## Exercise description
Below are entries; count the lines containing the string "docs". The answer is that number alone.

## Extracted entries
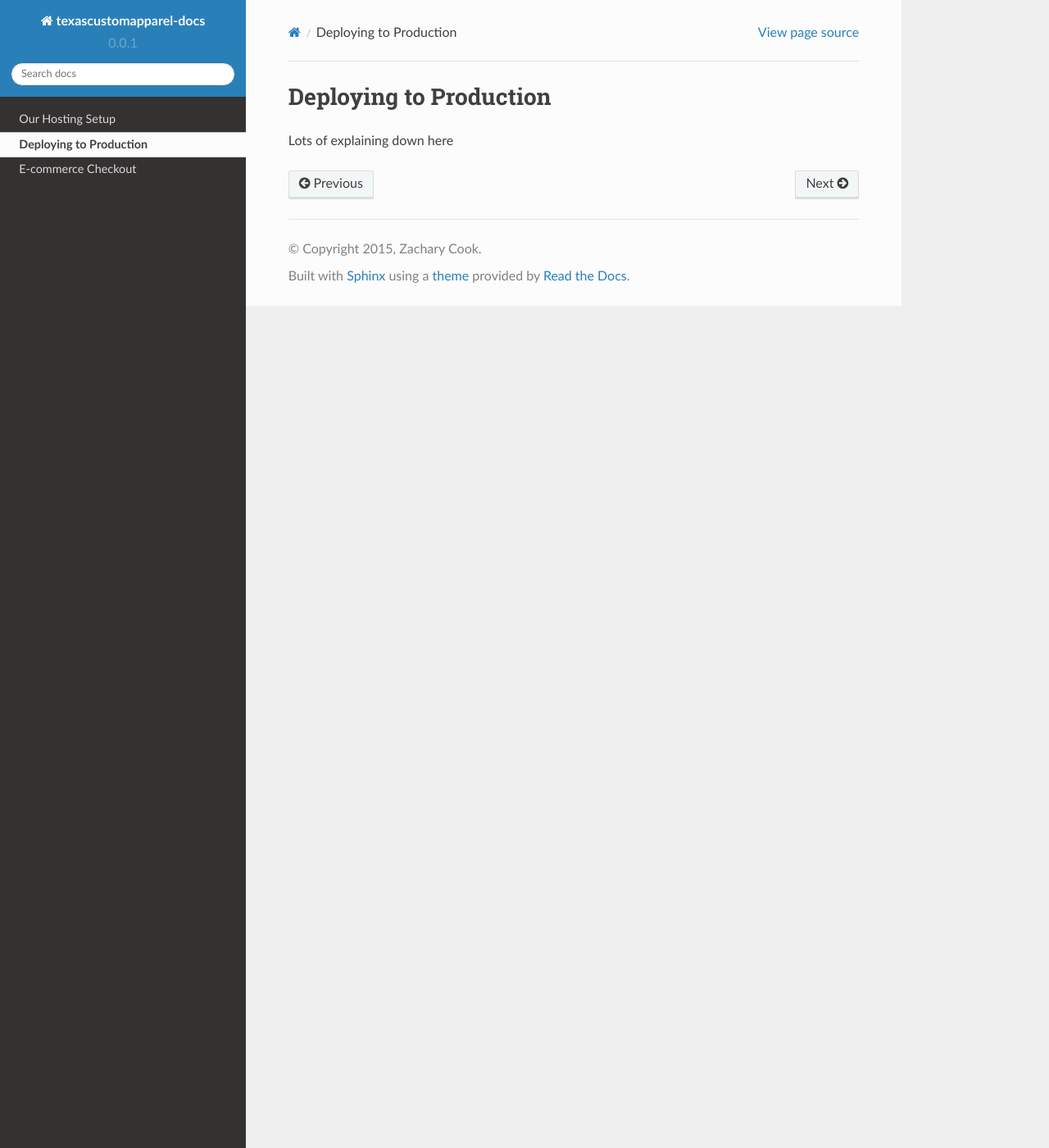
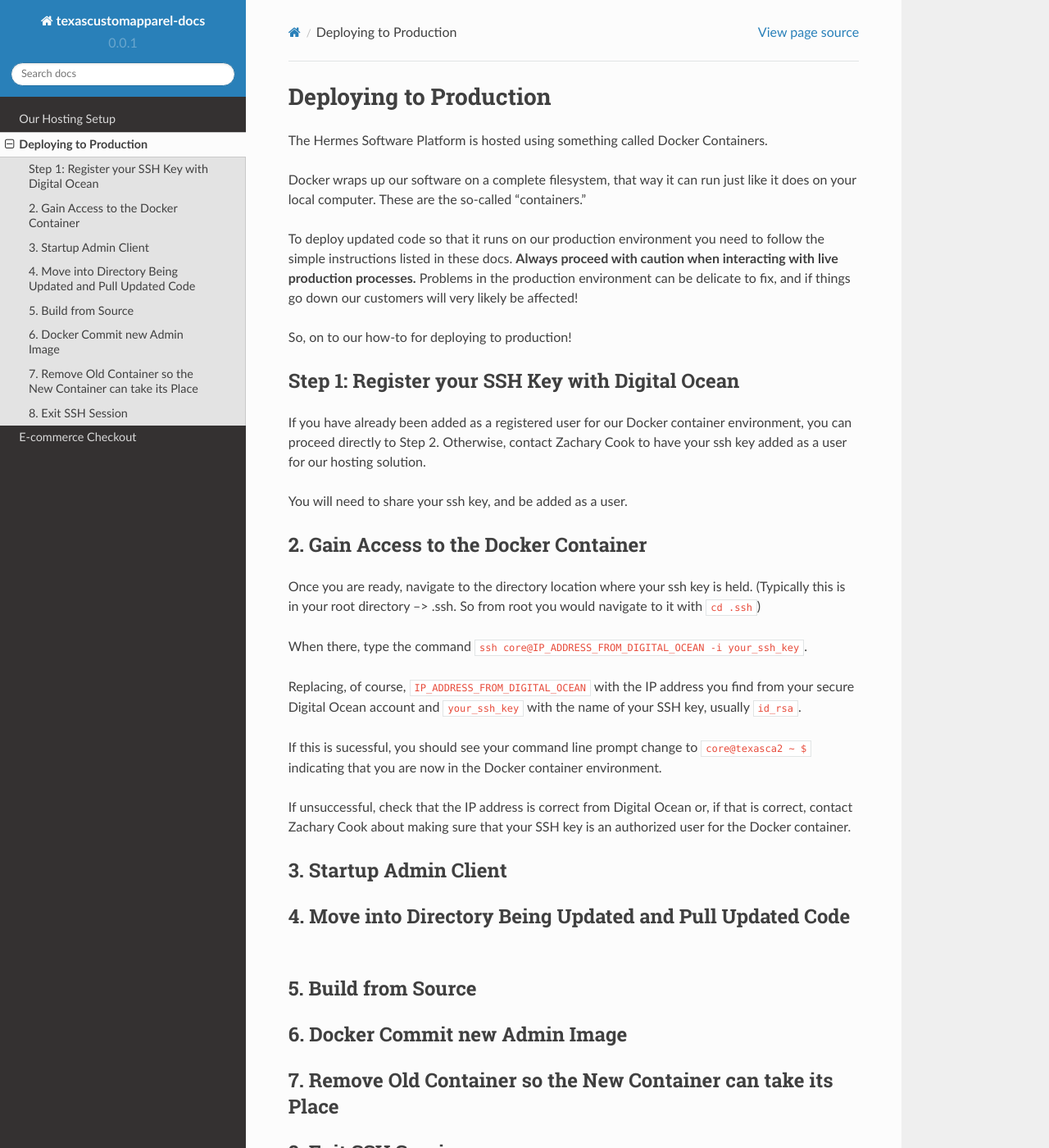
Before and after one commit to djlovegrind/texasca-docs, a Sphinx documentation site: the page built from docs/source/productionDeployment.rst, in a window 1280 px wide and 1400 px high. Shown: the whole window at 82% size. Built offline with Sphinx 7.4.7 and the Read the Docs theme 2.0.0, drawn with Linux system fonts in a browser that asks for light colours.

Commit message:
Adding deployment documentation

```diff
--- a/docs/source/productionDeployment.rst
+++ b/docs/source/productionDeployment.rst
@@ -1,4 +1,49 @@
 Deploying to Production
 ===================================================
 
-Lots of explaining down here
+The Hermes Software Platform is hosted using something called Docker Containers.
+
+Docker wraps up our software on a complete filesystem, that way it can run just like it does on your local computer. These are the so-called "containers."
+
+To deploy updated code so that it runs on our production environment you need to follow the simple instructions listed in these docs. **Always proceed with caution when interacting with live production processes.** Problems in the production environment can be delicate to fix, and if things go down our customers will very likely be affected!
+
+So, on to our how-to for deploying to production!
+
+Step 1: Register your SSH Key with Digital Ocean
+-------------------------------------------------
+
+If you have already been added as a registered user for our Docker container environment, you can proceed directly to Step 2. Otherwise, contact Zachary Cook to have your ssh key added as a user for our hosting solution.
+
+You will need to share your ssh key, and be added as a user.
+
+
+2. Gain Access to the Docker Container
+--------------------------------------------
+
+Once you are ready, navigate to the directory location where your ssh key is held. (Typically this is in your root directory --> .ssh. So from root you would navigate to it with ``cd .ssh``)
+
+When there, type the command ``ssh core@IP_ADDRESS_FROM_DIGITAL_OCEAN -i your_ssh_key``.
+
+Replacing, of course, ``IP_ADDRESS_FROM_DIGITAL_OCEAN`` with the IP address you find from your secure Digital Ocean account and ``your_ssh_key`` with the name of your SSH key, usually ``id_rsa``.
+
+If this is sucessful, you should see your command line prompt change to ``core@texasca2 ~ $`` indicating that you are now in the Docker container environment.
+
+If unsuccessful, check that the IP address is correct from Digital Ocean or, if that is correct, contact Zachary Cook about making sure that your SSH key is an authorized user for the Docker container.
+
+3. Startup Admin Client
+------------------------
+
+4. Move into Directory Being Updated and Pull Updated Code
+------------------------------------------------------------
+
+5. Build from Source
+----------------------
+
+6. Docker Commit new Admin Image
+---------------------------------
+
+7. Remove Old Container so the New Container can take its Place
+----------------------------------------------------------------
+
+8. Exit SSH Session
+------------------------
```
Also changed, not shown: deployment-step-1.png (added), deployment-step-2.png (added), deployment-step-3.png (added), step-by-step-deployment-1.jpg (added), step-by-step-deployment-2.jpg (added), step-by-step-deployment-3.jpg (added), step-by-step-deployment-4.jpg (added), 8 other files.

## Result of the task
4